It’s not surprising that KODAK has a partner in this endeavor, the “authorized global brand licensee of 3D printing” Smart International. Basically, that means Smart International designed and is manufacturing the 3D printer, and then they’re slapping the KODAK logo on it. That’s a common practice in many industries, so the real question is: is it any good?
Marketing buzzwords aside, the KODAK Portrait FFF (fused filament fabrication) 3D printer has the specs we’d expect from a “prosumer” model at this $3,499 price point. It has dual 1.75mm extruders — one with an all-metal hotend and one with a PTFE hotend — and both hotends are “easily swappable.” Those come standard with 0.4mm nozzles, and should be good for a 20–250 micron layer resolution. Positional accuracy is 12.5 microns in the X and Y axes, and 2.5 microns in the Z axis. The X and Y axes are riding on 16mm linear bearings, presumably pulled by belts, and the Z axis is driven by a 12mm precision ballscrew.
The KODAK Portrait has a 200 x 200 x 235 mm (7.9 x 7.9 x 9.3 inch) build volume, which is large enough to be useful, but isn’t anything to write home about. The build plate is a heated mirror attached by magnets, and with a BuildTak surface, which should be good for temperatures up to 105°C. The build area is fully-enclosed in the sheet metal body and filtered by a HEPA filter with activated carbon in order to control fumes. That’s all par for the course at this price point, and it’s the software that KODAK/Smart International is hoping will make the Portrait stand out.
That software is 3DPrinterOS running on a Raspberry Pi 3, which is an interesting choice for a professional 3D printer, but probably a good one. Users get free access to the KODAK 3D Cloud, which is “an IT-compliant printer management software.” Either through the 5″ touch screen or remotely over the internet, users will be able to manage print jobs and then monitor them via a built-in video camera. It has automatic calibration and leveling, along with a filament runout sensor, so remote users can be confident that prints will run successfully without intervention — though you’ll still need someone to remove the finished print before starting a new one.

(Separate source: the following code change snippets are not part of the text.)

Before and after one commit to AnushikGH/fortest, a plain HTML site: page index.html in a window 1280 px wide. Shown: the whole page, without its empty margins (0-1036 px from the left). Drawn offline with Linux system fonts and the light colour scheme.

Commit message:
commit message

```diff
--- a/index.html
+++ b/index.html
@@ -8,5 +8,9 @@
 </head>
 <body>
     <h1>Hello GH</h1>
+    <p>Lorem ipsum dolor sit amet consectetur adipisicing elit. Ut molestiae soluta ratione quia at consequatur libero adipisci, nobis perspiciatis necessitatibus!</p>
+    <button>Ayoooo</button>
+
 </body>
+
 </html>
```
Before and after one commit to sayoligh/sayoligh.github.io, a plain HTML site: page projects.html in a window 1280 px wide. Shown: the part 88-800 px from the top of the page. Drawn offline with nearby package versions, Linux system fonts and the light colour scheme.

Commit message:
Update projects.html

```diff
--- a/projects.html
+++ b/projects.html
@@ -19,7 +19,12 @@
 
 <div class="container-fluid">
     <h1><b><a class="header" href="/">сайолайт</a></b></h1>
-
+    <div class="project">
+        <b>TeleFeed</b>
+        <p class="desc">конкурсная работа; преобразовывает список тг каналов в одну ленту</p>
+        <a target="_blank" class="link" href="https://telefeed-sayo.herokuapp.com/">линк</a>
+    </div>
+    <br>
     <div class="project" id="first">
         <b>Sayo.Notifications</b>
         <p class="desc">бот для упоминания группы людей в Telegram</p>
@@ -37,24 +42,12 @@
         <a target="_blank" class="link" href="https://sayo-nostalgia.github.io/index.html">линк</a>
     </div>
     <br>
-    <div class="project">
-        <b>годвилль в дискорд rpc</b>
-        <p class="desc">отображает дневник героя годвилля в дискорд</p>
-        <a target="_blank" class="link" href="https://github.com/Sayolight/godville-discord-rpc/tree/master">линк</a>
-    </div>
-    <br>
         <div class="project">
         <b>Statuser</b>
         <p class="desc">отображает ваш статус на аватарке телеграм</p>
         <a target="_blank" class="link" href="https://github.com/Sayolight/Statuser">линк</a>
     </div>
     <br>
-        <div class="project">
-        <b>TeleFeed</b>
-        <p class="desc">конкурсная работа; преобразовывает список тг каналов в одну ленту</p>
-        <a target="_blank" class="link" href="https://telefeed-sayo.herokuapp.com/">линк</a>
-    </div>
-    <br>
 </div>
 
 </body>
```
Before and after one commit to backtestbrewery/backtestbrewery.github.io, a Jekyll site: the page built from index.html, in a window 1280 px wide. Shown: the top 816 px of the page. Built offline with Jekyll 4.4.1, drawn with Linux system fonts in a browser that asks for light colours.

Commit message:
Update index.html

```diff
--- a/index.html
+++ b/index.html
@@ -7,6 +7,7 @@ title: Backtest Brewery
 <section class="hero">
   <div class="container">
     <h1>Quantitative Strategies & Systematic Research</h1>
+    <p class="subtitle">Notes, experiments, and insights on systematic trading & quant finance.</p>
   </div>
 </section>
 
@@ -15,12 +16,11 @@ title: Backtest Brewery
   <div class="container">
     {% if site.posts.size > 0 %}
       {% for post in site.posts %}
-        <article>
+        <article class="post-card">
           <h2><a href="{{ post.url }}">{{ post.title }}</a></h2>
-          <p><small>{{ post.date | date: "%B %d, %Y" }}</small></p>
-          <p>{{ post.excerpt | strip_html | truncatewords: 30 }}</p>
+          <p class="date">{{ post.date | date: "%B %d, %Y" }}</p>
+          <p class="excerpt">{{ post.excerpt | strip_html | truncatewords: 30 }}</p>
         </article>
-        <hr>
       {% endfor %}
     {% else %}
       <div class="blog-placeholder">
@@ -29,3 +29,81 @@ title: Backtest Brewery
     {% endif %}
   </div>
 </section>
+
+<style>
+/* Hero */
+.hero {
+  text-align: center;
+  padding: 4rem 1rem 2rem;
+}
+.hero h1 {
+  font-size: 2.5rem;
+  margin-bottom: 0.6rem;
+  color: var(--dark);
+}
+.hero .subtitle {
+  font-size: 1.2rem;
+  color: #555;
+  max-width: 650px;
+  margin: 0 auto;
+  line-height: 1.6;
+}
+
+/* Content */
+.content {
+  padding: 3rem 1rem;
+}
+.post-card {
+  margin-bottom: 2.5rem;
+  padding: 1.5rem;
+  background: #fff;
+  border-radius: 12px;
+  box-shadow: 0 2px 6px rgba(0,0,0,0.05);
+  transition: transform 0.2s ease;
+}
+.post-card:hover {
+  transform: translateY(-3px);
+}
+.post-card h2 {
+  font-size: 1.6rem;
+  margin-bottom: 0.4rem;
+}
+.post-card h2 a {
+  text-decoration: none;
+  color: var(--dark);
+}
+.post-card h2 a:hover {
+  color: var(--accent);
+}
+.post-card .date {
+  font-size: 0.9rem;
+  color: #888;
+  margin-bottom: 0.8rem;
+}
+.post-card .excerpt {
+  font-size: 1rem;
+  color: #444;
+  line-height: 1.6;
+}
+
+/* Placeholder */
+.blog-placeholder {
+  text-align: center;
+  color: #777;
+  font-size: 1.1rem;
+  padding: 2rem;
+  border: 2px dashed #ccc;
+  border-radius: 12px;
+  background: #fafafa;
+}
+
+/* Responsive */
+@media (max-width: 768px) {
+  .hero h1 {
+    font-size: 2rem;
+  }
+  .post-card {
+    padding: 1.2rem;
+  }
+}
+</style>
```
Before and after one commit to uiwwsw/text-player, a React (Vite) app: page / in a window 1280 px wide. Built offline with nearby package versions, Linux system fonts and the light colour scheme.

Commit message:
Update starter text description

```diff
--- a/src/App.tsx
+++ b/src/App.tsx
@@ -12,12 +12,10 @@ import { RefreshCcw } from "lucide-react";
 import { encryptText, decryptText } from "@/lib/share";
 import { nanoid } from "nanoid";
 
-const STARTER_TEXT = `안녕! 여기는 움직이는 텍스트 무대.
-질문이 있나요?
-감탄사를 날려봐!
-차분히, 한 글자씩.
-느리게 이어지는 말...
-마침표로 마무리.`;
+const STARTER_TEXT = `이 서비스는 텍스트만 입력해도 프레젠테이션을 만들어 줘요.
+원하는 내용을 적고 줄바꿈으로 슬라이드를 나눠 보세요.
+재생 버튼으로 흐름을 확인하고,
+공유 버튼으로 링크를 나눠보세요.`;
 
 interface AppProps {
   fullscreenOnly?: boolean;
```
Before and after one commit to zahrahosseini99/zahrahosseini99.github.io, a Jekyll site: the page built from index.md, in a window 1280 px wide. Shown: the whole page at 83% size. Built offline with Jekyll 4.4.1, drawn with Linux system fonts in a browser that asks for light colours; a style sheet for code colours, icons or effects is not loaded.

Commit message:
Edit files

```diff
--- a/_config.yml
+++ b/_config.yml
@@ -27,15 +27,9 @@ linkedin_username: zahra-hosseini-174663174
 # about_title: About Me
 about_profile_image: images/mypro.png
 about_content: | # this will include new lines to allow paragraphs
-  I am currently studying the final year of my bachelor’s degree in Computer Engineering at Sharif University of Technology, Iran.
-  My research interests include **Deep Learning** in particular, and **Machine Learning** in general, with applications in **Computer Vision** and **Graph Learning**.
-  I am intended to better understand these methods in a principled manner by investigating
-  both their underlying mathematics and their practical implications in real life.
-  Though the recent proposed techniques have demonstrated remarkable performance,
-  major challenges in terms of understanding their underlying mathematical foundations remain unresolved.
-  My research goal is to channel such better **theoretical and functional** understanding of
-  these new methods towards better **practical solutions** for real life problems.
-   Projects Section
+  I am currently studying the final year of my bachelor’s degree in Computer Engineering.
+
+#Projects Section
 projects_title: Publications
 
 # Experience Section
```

The KODAK Portrait 3D printer is available to order now, and costs $3,499 with free shipping to the US and Canada. While there isn’t anything groundbreaking about this printer, it does pack in a lot of price-appropriate features and could be a solid workhorse for the classroom, lab, or studio.